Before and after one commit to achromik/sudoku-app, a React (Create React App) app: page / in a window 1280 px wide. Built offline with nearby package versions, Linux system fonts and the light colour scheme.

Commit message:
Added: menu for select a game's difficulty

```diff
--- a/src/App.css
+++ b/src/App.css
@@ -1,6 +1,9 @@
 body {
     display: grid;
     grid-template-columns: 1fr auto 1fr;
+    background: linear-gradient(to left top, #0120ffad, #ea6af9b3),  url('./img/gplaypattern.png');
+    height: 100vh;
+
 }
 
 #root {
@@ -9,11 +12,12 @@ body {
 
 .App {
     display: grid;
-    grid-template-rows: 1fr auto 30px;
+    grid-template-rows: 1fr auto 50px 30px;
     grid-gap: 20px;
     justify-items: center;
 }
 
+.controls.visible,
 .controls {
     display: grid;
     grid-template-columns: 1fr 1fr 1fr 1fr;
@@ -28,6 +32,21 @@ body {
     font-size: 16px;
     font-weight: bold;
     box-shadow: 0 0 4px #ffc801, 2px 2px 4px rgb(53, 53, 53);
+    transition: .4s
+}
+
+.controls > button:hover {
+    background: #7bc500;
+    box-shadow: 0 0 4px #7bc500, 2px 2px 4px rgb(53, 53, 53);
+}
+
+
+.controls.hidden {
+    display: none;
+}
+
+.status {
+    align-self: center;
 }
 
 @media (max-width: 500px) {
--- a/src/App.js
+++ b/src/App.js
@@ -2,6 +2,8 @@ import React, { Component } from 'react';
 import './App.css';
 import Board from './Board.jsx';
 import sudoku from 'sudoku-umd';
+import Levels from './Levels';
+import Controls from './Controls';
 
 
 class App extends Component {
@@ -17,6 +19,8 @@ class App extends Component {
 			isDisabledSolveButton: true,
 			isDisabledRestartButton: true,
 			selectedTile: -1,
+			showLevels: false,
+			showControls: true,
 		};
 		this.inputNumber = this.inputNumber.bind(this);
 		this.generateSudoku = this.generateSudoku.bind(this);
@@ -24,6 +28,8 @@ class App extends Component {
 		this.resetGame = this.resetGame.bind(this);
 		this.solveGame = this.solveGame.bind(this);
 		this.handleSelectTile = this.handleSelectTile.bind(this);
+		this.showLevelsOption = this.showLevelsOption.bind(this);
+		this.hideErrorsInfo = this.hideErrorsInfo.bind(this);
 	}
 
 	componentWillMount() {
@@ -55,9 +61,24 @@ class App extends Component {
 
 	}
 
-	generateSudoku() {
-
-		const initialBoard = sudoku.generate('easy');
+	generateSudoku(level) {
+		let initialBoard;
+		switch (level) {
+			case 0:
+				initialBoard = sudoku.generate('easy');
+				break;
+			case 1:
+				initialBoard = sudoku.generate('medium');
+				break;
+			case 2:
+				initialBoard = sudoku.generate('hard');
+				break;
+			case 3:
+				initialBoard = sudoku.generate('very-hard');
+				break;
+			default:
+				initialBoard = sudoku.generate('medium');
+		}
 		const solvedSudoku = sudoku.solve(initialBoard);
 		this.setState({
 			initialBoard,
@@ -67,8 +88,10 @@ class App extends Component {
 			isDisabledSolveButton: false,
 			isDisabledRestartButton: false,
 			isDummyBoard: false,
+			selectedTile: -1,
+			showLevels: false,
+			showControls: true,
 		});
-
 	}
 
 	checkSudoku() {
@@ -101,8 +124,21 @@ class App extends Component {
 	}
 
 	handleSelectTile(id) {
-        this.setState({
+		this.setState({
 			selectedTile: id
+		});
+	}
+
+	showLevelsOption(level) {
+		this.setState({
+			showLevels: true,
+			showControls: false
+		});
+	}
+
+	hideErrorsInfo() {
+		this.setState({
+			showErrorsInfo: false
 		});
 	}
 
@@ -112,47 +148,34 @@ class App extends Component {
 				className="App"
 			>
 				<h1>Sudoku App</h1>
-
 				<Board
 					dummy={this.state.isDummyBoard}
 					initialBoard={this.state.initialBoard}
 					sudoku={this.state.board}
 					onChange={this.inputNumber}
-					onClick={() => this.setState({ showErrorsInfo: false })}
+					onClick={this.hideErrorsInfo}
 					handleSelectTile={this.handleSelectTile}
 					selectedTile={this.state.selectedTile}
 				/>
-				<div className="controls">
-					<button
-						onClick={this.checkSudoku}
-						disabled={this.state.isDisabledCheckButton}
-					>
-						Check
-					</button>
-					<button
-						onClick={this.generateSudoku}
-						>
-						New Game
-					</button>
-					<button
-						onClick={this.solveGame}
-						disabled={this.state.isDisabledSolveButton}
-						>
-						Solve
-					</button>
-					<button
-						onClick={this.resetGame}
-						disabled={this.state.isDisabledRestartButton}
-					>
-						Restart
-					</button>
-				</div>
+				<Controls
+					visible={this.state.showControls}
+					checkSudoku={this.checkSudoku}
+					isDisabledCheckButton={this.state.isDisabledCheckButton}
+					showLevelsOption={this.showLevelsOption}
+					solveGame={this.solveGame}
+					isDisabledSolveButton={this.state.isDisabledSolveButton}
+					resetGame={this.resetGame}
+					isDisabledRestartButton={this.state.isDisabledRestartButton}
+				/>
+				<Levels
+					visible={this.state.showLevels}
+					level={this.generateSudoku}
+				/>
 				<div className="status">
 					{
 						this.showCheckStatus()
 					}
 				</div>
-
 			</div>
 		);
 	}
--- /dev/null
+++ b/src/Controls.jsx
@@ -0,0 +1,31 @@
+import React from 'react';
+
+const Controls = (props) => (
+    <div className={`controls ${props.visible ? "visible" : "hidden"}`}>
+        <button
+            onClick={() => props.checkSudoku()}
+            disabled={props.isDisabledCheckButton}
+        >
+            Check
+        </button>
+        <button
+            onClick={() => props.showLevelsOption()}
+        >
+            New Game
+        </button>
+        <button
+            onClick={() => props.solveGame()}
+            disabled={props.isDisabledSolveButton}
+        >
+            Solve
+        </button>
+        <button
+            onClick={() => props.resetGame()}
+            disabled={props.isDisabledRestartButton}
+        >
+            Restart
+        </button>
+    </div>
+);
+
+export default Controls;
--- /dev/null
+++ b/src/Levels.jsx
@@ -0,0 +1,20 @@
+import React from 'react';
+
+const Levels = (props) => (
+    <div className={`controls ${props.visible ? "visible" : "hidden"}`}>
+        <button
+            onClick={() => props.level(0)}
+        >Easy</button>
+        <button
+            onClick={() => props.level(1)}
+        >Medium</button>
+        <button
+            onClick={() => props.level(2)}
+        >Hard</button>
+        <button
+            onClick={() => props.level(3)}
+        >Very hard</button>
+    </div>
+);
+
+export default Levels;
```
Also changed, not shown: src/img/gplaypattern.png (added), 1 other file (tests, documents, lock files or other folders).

### Assignment
Repeat each line of the data exactly, missing none.

### Solved exercise
Before and after one commit to achromik/sudoku-app, a React (Create React App) app: page / in a window 1280 px wide. Built offline with nearby package versions, Linux system fonts and the light colour scheme.

Commit message:
Added: menu for select a game's difficulty

```diff
--- a/src/App.css
+++ b/src/App.css
@@ -1,6 +1,9 @@
 body {
     display: grid;
     grid-template-columns: 1fr auto 1fr;
+    background: linear-gradient(to left top, #0120ffad, #ea6af9b3),  url('./img/gplaypattern.png');
+    height: 100vh;
+
 }
 
 #root {
@@ -9,11 +12,12 @@ body {
 
 .App {
     display: grid;
-    grid-template-rows: 1fr auto 30px;
+    grid-template-rows: 1fr auto 50px 30px;
     grid-gap: 20px;
     justify-items: center;
 }
 
+.controls.visible,
 .controls {
     display: grid;
     grid-template-columns: 1fr 1fr 1fr 1fr;
@@ -28,6 +32,21 @@ body {
     font-size: 16px;
     font-weight: bold;
     box-shadow: 0 0 4px #ffc801, 2px 2px 4px rgb(53, 53, 53);
+    transition: .4s
+}
+
+.controls > button:hover {
+    background: #7bc500;
+    box-shadow: 0 0 4px #7bc500, 2px 2px 4px rgb(53, 53, 53);
+}
+
+
+.controls.hidden {
+    display: none;
+}
+
+.status {
+    align-self: center;
 }
 
 @media (max-width: 500px) {
--- a/src/App.js
+++ b/src/App.js
@@ -2,6 +2,8 @@ import React, { Component } from 'react';
 import './App.css';
 import Board from './Board.jsx';
 import sudoku from 'sudoku-umd';
+import Levels from './Levels';
+import Controls from './Controls';
 
 
 class App extends Component {
@@ -17,6 +19,8 @@ class App extends Component {
 			isDisabledSolveButton: true,
 			isDisabledRestartButton: true,
 			selectedTile: -1,
+			showLevels: false,
+			showControls: true,
 		};
 		this.inputNumber = this.inputNumber.bind(this);
 		this.generateSudoku = this.generateSudoku.bind(this);
@@ -24,6 +28,8 @@ class App extends Component {
 		this.resetGame = this.resetGame.bind(this);
 		this.solveGame = this.solveGame.bind(this);
 		this.handleSelectTile = this.handleSelectTile.bind(this);
+		this.showLevelsOption = this.showLevelsOption.bind(this);
+		this.hideErrorsInfo = this.hideErrorsInfo.bind(this);
 	}
 
 	componentWillMount() {
@@ -55,9 +61,24 @@ class App extends Component {
 
 	}
 
-	generateSudoku() {
-
-		const initialBoard = sudoku.generate('easy');
+	generateSudoku(level) {
+		let initialBoard;
+		switch (level) {
+			case 0:
+				initialBoard = sudoku.generate('easy');
+				break;
+			case 1:
+				initialBoard = sudoku.generate('medium');
+				break;
+			case 2:
+				initialBoard = sudoku.generate('hard');
+				break;
+			case 3:
+				initialBoard = sudoku.generate('very-hard');
+				break;
+			default:
+				initialBoard = sudoku.generate('medium');
+		}
 		const solvedSudoku = sudoku.solve(initialBoard);
 		this.setState({
 			initialBoard,
@@ -67,8 +88,10 @@ class App extends Component {
 			isDisabledSolveButton: false,
 			isDisabledRestartButton: false,
 			isDummyBoard: false,
+			selectedTile: -1,
+			showLevels: false,
+			showControls: true,
 		});
-
 	}
 
 	checkSudoku() {
@@ -101,8 +124,21 @@ class App extends Component {
 	}
 
 	handleSelectTile(id) {
-        this.setState({
+		this.setState({
 			selectedTile: id
+		});
+	}
+
+	showLevelsOption(level) {
+		this.setState({
+			showLevels: true,
+			showControls: false
+		});
+	}
+
+	hideErrorsInfo() {
+		this.setState({
+			showErrorsInfo: false
 		});
 	}
 
@@ -112,47 +148,34 @@ class App extends Component {
 				className="App"
 			>
 				<h1>Sudoku App</h1>
-
 				<Board
 					dummy={this.state.isDummyBoard}
 					initialBoard={this.state.initialBoard}
 					sudoku={this.state.board}
 					onChange={this.inputNumber}
-					onClick={() => this.setState({ showErrorsInfo: false })}
+					onClick={this.hideErrorsInfo}
 					handleSelectTile={this.handleSelectTile}
 					selectedTile={this.state.selectedTile}
 				/>
-				<div className="controls">
-					<button
-						onClick={this.checkSudoku}
-						disabled={this.state.isDisabledCheckButton}
-					>
-						Check
-					</button>
-					<button
-						onClick={this.generateSudoku}
-						>
-						New Game
-					</button>
-					<button
-						onClick={this.solveGame}
-						disabled={this.state.isDisabledSolveButton}
-						>
-						Solve
-					</button>
-					<button
-						onClick={this.resetGame}
-						disabled={this.state.isDisabledRestartButton}
-					>
-						Restart
-					</button>
-				</div>
+				<Controls
+					visible={this.state.showControls}
+					checkSudoku={this.checkSudoku}
+					isDisabledCheckButton={this.state.isDisabledCheckButton}
+					showLevelsOption={this.showLevelsOption}
+					solveGame={this.solveGame}
+					isDisabledSolveButton={this.state.isDisabledSolveButton}
+					resetGame={this.resetGame}
+					isDisabledRestartButton={this.state.isDisabledRestartButton}
+				/>
+				<Levels
+					visible={this.state.showLevels}
+					level={this.generateSudoku}
+				/>
 				<div className="status">
 					{
 						this.showCheckStatus()
 					}
 				</div>
-
 			</div>
 		);
 	}
--- /dev/null
+++ b/src/Controls.jsx
@@ -0,0 +1,31 @@
+import React from 'react';
+
+const Controls = (props) => (
+    <div className={`controls ${props.visible ? "visible" : "hidden"}`}>
+        <button
+            onClick={() => props.checkSudoku()}
+            disabled={props.isDisabledCheckButton}
+        >
+            Check
+        </button>
+        <button
+            onClick={() => props.showLevelsOption()}
+        >
+            New Game
+        </button>
+        <button
+            onClick={() => props.solveGame()}
+            disabled={props.isDisabledSolveButton}
+        >
+            Solve
+        </button>
+        <button
+            onClick={() => props.resetGame()}
+            disabled={props.isDisabledRestartButton}
+        >
+            Restart
+        </button>
+    </div>
+);
+
+export default Controls;
--- /dev/null
+++ b/src/Levels.jsx
@@ -0,0 +1,20 @@
+import React from 'react';
+
+const Levels = (props) => (
+    <div className={`controls ${props.visible ? "visible" : "hidden"}`}>
+        <button
+            onClick={() => props.level(0)}
+        >Easy</button>
+        <button
+            onClick={() => props.level(1)}
+        >Medium</button>
+        <button
+            onClick={() => props.level(2)}
+        >Hard</button>
+        <button
+            onClick={() => props.level(3)}
+        >Very hard</button>
+    </div>
+);
+
+export default Levels;
```
Also changed, not shown: src/img/gplaypattern.png (added), 1 other file (tests, documents, lock files or other folders).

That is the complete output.